EXTRACTED ENTRIES.
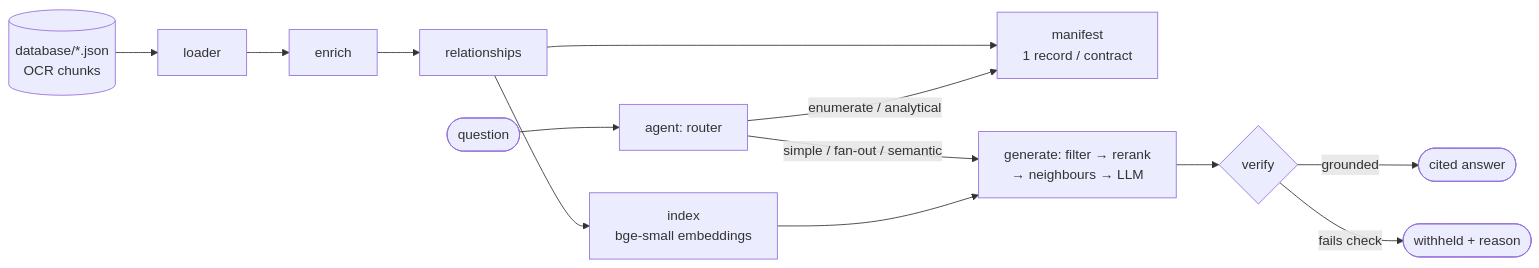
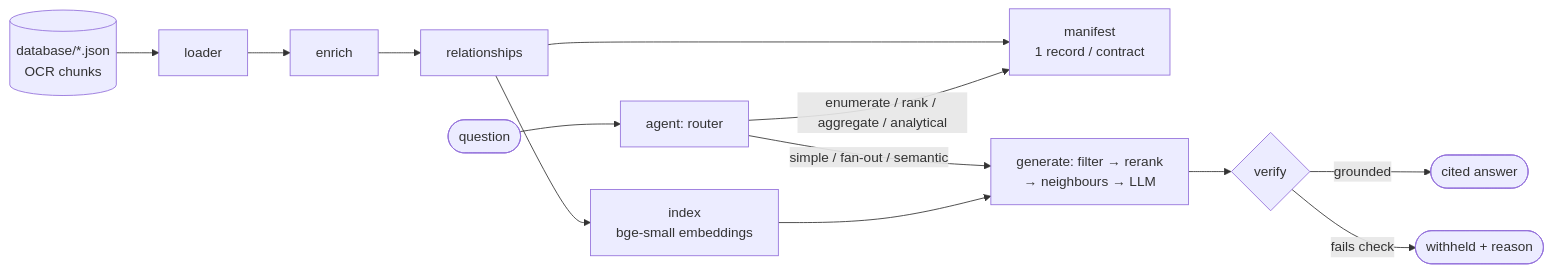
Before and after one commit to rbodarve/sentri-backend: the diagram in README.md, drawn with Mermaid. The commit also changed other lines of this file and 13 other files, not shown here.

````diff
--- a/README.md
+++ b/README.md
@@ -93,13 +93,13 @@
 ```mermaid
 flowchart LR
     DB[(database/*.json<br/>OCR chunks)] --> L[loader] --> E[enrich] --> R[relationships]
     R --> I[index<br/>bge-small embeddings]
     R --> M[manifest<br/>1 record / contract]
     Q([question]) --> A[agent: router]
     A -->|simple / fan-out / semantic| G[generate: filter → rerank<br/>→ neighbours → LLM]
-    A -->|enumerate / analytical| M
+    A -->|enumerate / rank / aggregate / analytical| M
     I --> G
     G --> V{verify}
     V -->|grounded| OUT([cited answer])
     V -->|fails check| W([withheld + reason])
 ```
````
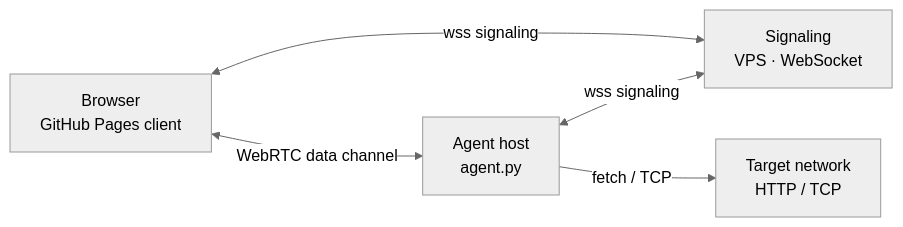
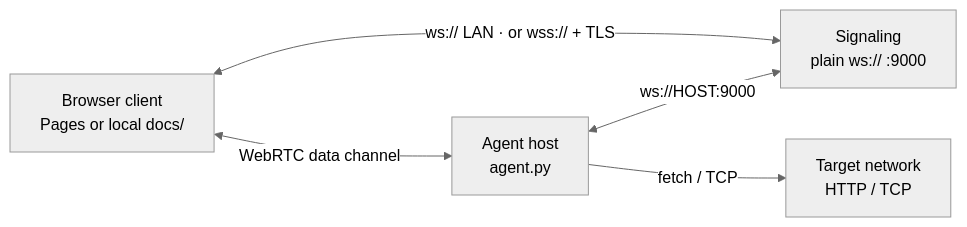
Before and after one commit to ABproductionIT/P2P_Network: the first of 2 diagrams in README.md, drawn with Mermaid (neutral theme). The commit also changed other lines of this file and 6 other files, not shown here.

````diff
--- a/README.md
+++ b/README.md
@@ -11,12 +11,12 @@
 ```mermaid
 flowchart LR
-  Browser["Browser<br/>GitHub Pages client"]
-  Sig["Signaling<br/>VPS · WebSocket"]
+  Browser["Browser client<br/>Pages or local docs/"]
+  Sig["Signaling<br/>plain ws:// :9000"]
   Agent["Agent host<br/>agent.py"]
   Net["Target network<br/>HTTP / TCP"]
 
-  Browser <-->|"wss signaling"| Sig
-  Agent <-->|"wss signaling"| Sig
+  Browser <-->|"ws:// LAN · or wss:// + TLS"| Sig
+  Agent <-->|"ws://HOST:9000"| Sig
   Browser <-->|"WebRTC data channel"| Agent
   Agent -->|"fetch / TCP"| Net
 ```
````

ASSIGNMENT.
Where a line of the listing contains the word "after", it counts toward the total; say how many lines that makes, giving the number alone.

RESULT.
2